SOUTH AFRICA - Livestock producers across SA are paying up to R1,000/ton more for feed than last year because of the drought, says Agri Western Cape.
The drought had resulted in fodder becoming scarce, so producers now had to pay more for animal feed, the farmers’ representative body said on Tuesday. The producers who could no longer afford to buy feed had begun to sell their animals at below-average prices to already crowded feedlots.
SA is facing its worst drought since 1992, which has caused a decline in farming output and could lead to food price increases. The national government has already declared KwaZulu-Natal, Mpumalanga, North West, Limpopo and Free State drought disaster areas.
In November the Western Cape provincial cabinet formally requested national government to declare the province a drought disaster area.

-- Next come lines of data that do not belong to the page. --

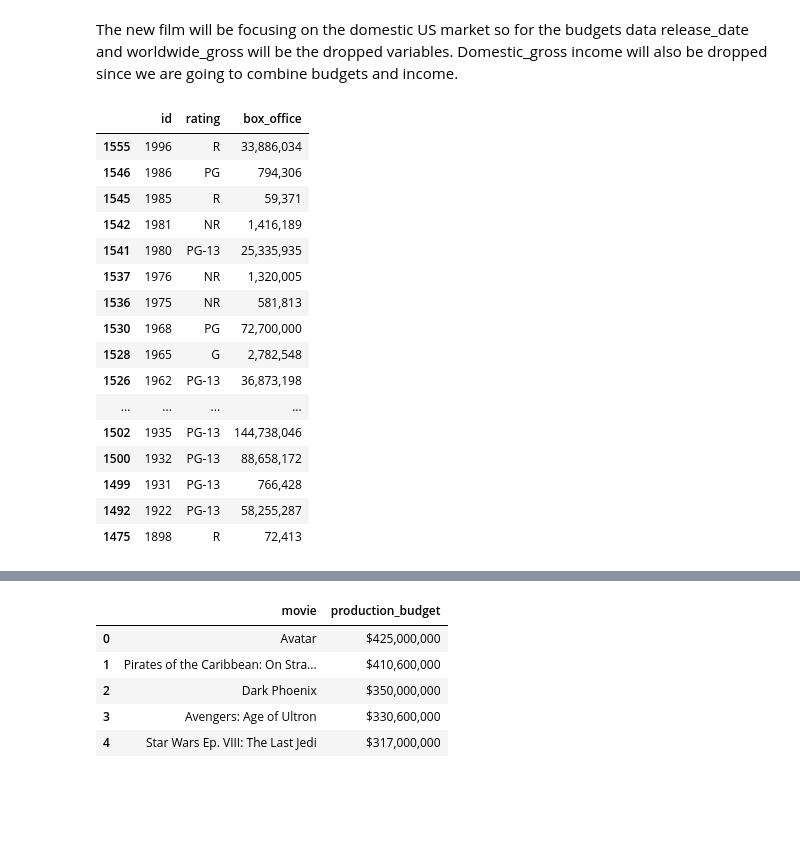
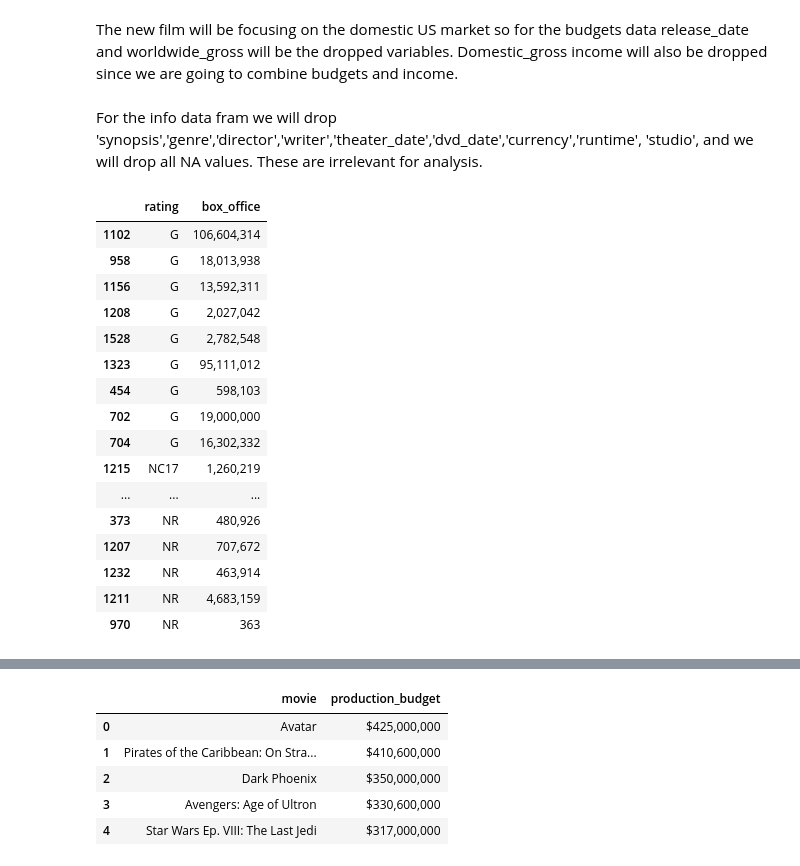
Before and after one commit to ashakeri92/dsc-phase-1-project-v2-3, a Jupyter notebook: analysis.ipynb, the cells around one changed output, grey strips where cells are left out. Cells and saved outputs as stored; diff of their text form; code cells hidden in the pictures; blank space fills up the shorter version.

Commit message:
continued working on info

```diff
--- a/analysis.ipynb
+++ b/analysis.ipynb
@@ -124,24 +124,28 @@ income.sort_values('domestic_gross', ascending=False).head(20)
 # %% [markdown]
 The new film will be focusing on the domestic US market so for the budgets data release_date and worldwide_gross will be the dropped variables. Domestic_gross income will also be dropped since we are going to combine budgets and income.
 # %%
-info.drop(['synopsis','genre','director','writer','theater_date','dvd_date','currency','runtime', 'studio'],axis=1, inplace=True)
+info.drop(['id','synopsis','genre','director','writer','theater_date','dvd_date','currency','runtime', 'studio'],axis=1, inplace=True)
+# %% [markdown]
+For the info data fram we will drop 'synopsis','genre','director','writer','theater_date','dvd_date','currency','runtime', 'studio', and we will drop all NA values. These are irrelevant for analysis.
+# %%
+info=info.dropna()
 # %%
-info.sort_values(by='id', ascending=False).dropna().head(20)
+info.sort_values(by='rating', ascending=True).head(20)
 # %% [output]
-|  | id | rating | box_office |
-| 1555 | 1996 | R | 33,886,034 |
-| 1546 | 1986 | PG | 794,306 |
-| 1545 | 1985 | R | 59,371 |
-| 1542 | 1981 | NR | 1,416,189 |
-| 1541 | 1980 | PG-13 | 25,335,935 |
-| 1537 | 1976 | NR | 1,320,005 |
-| 1536 | 1975 | NR | 581,813 |
-| 1530 | 1968 | PG | 72,700,000 |
-| 1528 | 1965 | G | 2,782,548 |
-| 1526 | 1962 | PG-13 | 36,873,198 |
-| ... | ... | ... | ... |
-| 1502 | 1935 | PG-13 | 144,738,046 |
-| 1500 | 1932 | PG-13 | 88,658,172 |
-| 1499 | 1931 | PG-13 | 766,428 |
-| 1492 | 1922 | PG-13 | 58,255,287 |
-| 1475 | 1898 | R | 72,413 |
+|  | rating | box_office |
+| 1102 | G | 106,604,314 |
+| 958 | G | 18,013,938 |
+| 1156 | G | 13,592,311 |
+| 1208 | G | 2,027,042 |
+| 1528 | G | 2,782,548 |
+| 1323 | G | 95,111,012 |
+| 454 | G | 598,103 |
+| 702 | G | 19,000,000 |
+| 704 | G | 16,302,332 |
+| 1215 | NC17 | 1,260,219 |
+| ... | ... | ... |
+| 373 | NR | 480,926 |
+| 1207 | NR | 707,672 |
+| 1232 | NR | 463,914 |
+| 1211 | NR | 4,683,159 |
+| 970 | NR | 363 |
```
Also changed, not shown: parts of 8 cells of this notebook.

The agricultural sector, which is one of the Western Cape’s most important sectors, has been the hardest hit by the water shortages as farmers battle to harvest crops or feed livestock.
Agri Western Cape CE Carl Opperman said on Tuesday both commercial and emerging agriculture in the Western Cape were suffering from the serious drought crisis that needed to be managed.
"Grain producers have already suffered huge losses and the crisis is spreading to our livestock producers.
The shortage of fodder is not only affecting our red meat producers, but is also putting the dairy and wool industries under severe pressure. If the Karoo doesn’t get good rainfall soon, producers there too will have problems to meet their feeding needs," he said.
Producers in the Western Cape contributed about 120 tonnes of feed to Agri Western Cape’s drought relief initiative to be distributed to livestock producers in the province that are experiencing severe grazing shortages after the winter’s below-average rainfall.
Loads of lucerne, barley, chaff and wheat straw donated by producers in the southern Cape and the Cape Metropole are being distributed to producers in the West Coast and Sandveld regions where available pasture dried up six weeks ago.
Donations of feed from the southern Cape were also distributed to livestock producers in the rest of the country.
Livestock producers in the Swartland said the available grazing in their region would only sustain them until the end of this year. From January they would also have to purchase feed or sell their animals.
Mr Opperman paid tribute to producers who had contributed feed, saying the contributions showed how producers could assist each other in times of need.
Economic opportunities MEC Alan Winde said in November that if the national government approved the provincial cabinet’s request to declare the Western Cape a disaster area, farmers would be asked to lodge applications for assistance.
"Any assistance provided will be based on strict criteria," said Mr Winde.
Minister of Agriculture, Forestry and Fisheries Senzeni Zokwana said in November that the department would be providing R2.6m to assist farmers affected by the drought.